EXERCISE AIM -
In the records below, find every line that contains "role" and list it.
___ DATA TO USE
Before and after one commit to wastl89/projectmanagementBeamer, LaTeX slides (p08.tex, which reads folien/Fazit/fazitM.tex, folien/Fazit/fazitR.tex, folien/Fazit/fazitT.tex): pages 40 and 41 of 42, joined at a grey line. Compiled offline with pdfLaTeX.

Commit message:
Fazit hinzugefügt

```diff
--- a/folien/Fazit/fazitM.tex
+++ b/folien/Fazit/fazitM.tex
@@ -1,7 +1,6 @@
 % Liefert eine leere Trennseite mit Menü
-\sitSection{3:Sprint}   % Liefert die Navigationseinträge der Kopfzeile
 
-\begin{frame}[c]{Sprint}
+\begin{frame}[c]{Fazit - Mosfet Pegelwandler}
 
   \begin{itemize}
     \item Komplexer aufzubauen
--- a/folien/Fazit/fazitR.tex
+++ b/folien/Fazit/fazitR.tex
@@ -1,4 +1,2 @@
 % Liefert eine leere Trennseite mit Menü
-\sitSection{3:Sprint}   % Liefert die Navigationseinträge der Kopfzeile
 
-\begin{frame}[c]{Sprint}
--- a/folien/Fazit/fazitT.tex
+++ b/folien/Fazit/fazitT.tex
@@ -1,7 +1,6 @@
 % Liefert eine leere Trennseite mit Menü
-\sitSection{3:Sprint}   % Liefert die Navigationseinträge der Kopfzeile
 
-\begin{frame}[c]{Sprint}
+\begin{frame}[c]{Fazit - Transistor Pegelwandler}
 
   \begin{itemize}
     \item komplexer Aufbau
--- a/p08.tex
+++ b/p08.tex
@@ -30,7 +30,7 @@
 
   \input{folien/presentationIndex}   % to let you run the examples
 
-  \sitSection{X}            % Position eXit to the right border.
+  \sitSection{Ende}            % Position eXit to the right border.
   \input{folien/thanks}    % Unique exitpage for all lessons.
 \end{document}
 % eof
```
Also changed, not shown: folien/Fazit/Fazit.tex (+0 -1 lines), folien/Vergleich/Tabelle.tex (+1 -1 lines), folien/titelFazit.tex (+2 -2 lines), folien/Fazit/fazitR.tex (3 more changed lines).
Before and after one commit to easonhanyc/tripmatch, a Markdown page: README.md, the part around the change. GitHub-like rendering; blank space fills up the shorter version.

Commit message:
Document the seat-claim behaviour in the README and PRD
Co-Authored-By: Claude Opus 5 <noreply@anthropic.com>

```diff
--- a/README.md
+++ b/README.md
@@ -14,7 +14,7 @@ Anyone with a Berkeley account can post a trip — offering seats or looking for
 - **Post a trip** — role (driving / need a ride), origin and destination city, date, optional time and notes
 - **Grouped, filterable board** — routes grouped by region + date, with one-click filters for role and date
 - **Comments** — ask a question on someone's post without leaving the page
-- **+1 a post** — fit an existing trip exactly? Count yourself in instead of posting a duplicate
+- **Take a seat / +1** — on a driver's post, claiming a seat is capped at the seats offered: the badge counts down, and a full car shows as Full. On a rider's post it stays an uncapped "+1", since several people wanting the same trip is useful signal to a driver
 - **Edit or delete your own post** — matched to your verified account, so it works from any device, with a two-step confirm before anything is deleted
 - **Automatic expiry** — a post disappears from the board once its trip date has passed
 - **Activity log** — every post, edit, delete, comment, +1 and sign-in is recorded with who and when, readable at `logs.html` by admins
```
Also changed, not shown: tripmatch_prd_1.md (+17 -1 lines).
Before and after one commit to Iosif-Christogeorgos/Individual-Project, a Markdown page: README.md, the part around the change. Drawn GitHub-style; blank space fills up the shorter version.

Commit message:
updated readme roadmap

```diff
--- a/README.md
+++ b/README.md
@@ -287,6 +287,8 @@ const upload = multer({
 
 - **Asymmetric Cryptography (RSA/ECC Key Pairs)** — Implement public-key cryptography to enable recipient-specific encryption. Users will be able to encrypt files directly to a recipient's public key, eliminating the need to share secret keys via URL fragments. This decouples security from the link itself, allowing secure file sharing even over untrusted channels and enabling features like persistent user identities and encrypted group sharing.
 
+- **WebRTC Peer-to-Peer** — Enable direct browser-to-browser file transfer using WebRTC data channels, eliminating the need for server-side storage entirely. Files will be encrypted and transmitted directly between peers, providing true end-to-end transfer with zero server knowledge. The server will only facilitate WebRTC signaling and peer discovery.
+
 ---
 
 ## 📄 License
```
______
EXERCISE RESULT -
 - **Post a trip** — role (driving / need a ride), origin and destination city, date, optional time and notes
 - **Grouped, filterable board** — routes grouped by region + date, with one-click filters for role and date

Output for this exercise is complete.